Full Moon. New Blood.

Directed by Joe Nimziki

Starring Landon Liboiron as Will Kidman, Lindsey Shaw as Eliana Wynter, Ivana Milicevic as Kathryn/Kay, Jesse Rath as Sachin, Niels Schneider as Roland, Frank Schorpion as Jack Kidman. Also stars Kristian Hodko as Tribe, Sean Mercado as Pierce and Sacha Charles as Roddick and Mark Camacho as Principal Larouche.

Will Kidman is about to graduate high school. He really likes this girl called Eliana but she hangs around with these badasses, one of whom, Roland, scratches Will on the neck. Anyway, turns out Eliana likes Will too so it isn’t long before they get together. However, Will begins to suspect that he’s a werewolf.

The Howling: Reborn is the eighth ‘Howling’ film and after the abortion that was Howling VII it’s a welcome breath of fresh air. Earlier tonight I literally removed Howling VII from the DVD player after only 10 rancid soul-destroying minutes of being insulted by it and replaced it with this. How do I know it wasn’t going to pick up? Trust me, after 10 minutes, it was obvious; it’s not a horror film, a ‘Howling’ film or any kind of film, it’s just a shame it’s on DVD and therefore too sharp around the edge to wipe my arse with.

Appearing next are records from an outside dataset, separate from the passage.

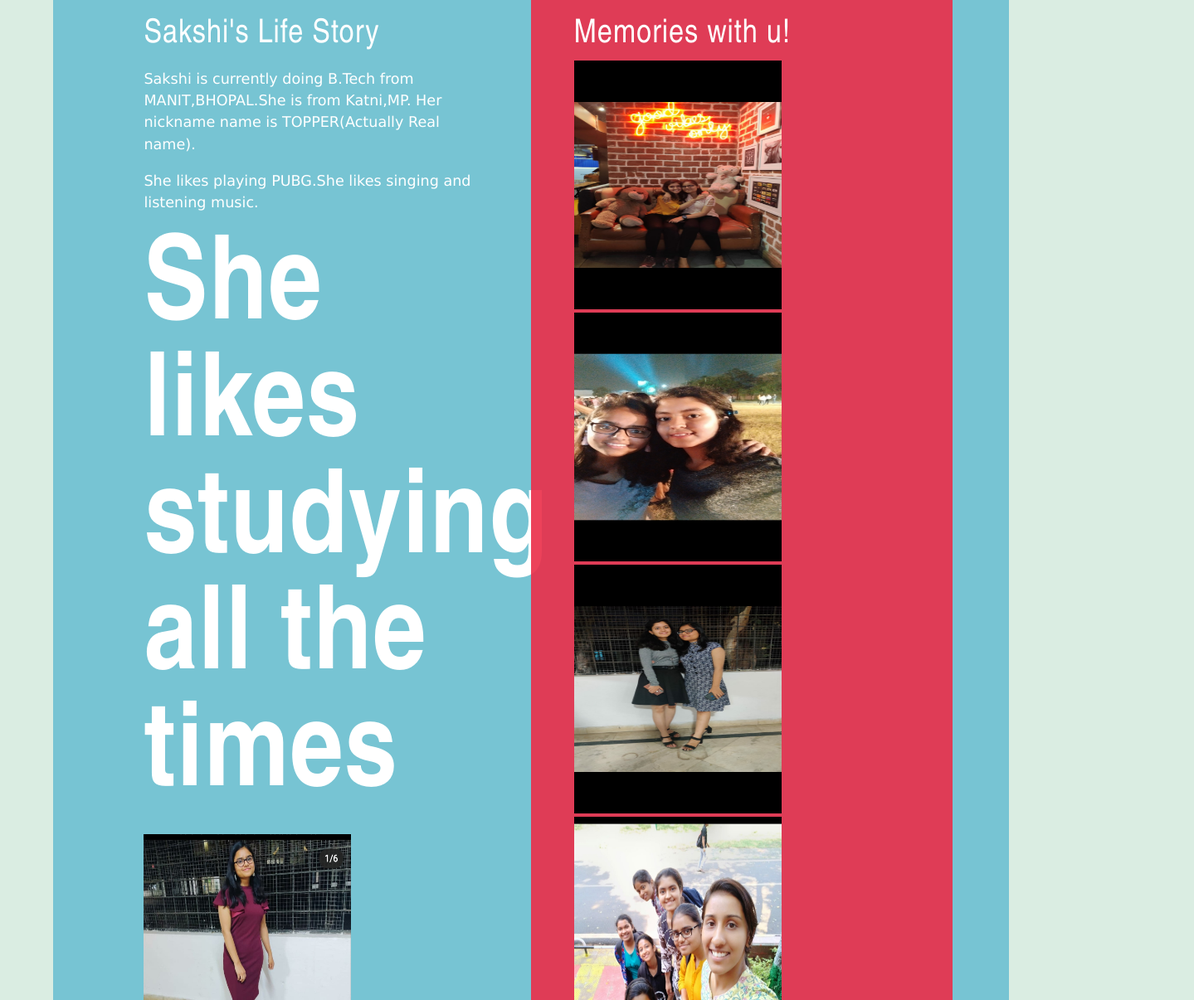
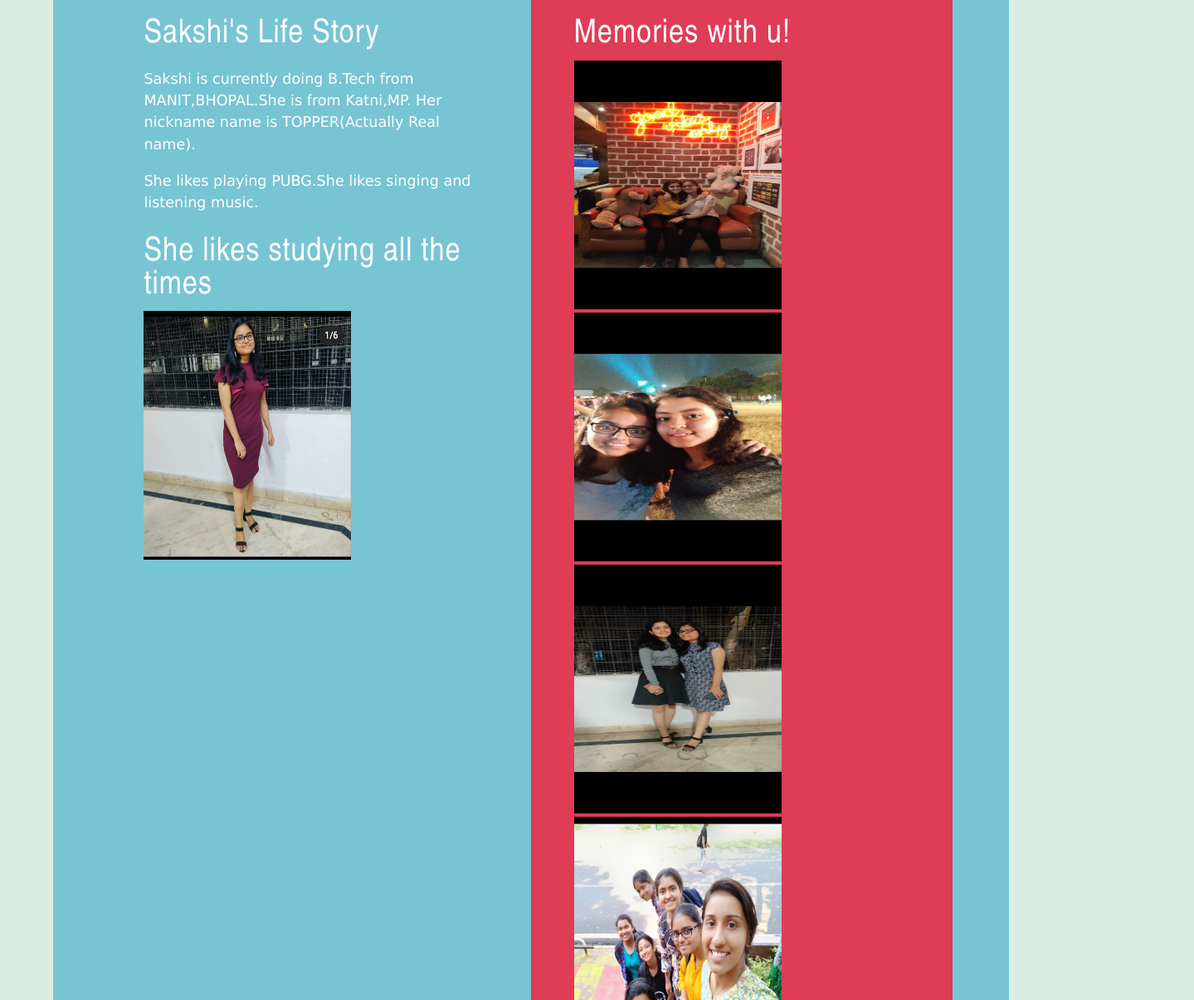
Before and after one commit to madhu-sharma19/website.github.io, a plain HTML site: page index.html in a window 1280 px wide. Shown: the part 1096-2302 px from the top of the page at 83% size, 1439 px wide, since content can reach past the window. Drawn offline with Linux system fonts and the light colour scheme.

Commit message:
Update index.html

```diff
--- a/index.html
+++ b/index.html
@@ -42,7 +42,7 @@
 			<h3>Sakshi's Life Story</h3>
 			<p>Sakshi is currently doing B.Tech from MANIT,BHOPAL.She is from Katni,MP. Her nickname name is TOPPER(Actually Real name).</p>
 			<p>She likes playing PUBG.She likes singing and listening music.</p>
-			<p><h2>She likes studying all the times</h2></p>
+			<h3>She likes studying all the times</h3>
 			<img src="IMG_20200802_202638.jpg" width="250px" height="300px" margin-bottom=2%>
 		</div>
 
```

I’m a big fan of werewolf movies, An American Werewolf in London (1981), The Howling (1981), The Company of Wolves (1984), Silver Bullet (1985), Dog Soldiers (2002), to name just a few, and while The Howling: Reborn isn’t as good as any of those, for a ‘Howling’ entry it’s a bit of a masterpiece. OK, it’s a bit like the ‘Twilight’ of werewolf films, you could even call it Harry Potter and the Hairy Arse Full Moon or something, but at least it’s not an insulting bag of fetid dog excrement like Howling VII. Fucking line dancing, seriously?

No, in fact The Howling: Reborn is an OK film in every respect. It’s pacey, it’s nicely shot and there are some decent effects. The werewolves themselves are a little weird-looking in design but certainly a lot better than the Howling films have managed in the main, not including the original which really did beautifully in creature design with ‘Dog Soldiers’ type werewolves over 20 years before that came out and I would guess the original ‘Howling’ is an influence on that modern classic from 2002. The cast’s alright, Will is a bit of a Harry Potter but no one made me want to throw something at the TV, always a good sign. The finale really picks up in terms of special effects and we get what we came for in the long run.

While it’s a fairly straightforward kind of plot, it’s refreshing to see a ‘Howling’ film that doesn’t piss-ball about for a change. How exactly does a long-running film series get it so badly wrong? I mean, The Wolf Man (1941) nailed it all the way back then and the ‘Howling’ films for the most part just take the almighty piss out of everything. Jesus, they only had to stick a guy in a wolf mask in the woods and put a bit of thought into it and the series wouldn’t have been half as bad, not rocket science is it? Fucking line dancing, seriously?

Anyway, I would recommend The Howling: Reborn because it does what it says on the tin. Again, those werewolves are a bit crazy-looking but kinda cool too, they get better. It’s not really that ‘Twilight’, it’s a sort of teen horror film but there’s tension and some of the red stuff and the werewolves seem pretty lethal; the soundtrack is very teen horror though with songs drifting in and out in typical teen film fashion which are only really there to emphasise the romance. I dunno, but I’m glad I didn’t put myself through Howling VII, this was at least entertaining and not utter bin-juice. Hell, I even enjoyed it. There are too many great werewolf films to rate it too highly, I mentioned a few but there’s also The Curse of the Werewolf (1961), Wolf (1994), Ginger Snaps (2000) and The Wolfman (2010) amongst others, so maybe watch this if you’re really stuck for something to watch and you’ll probably be pleasantly surprised.

No actual werewolves were harmed in the making of this motion picture.

Thank god for that!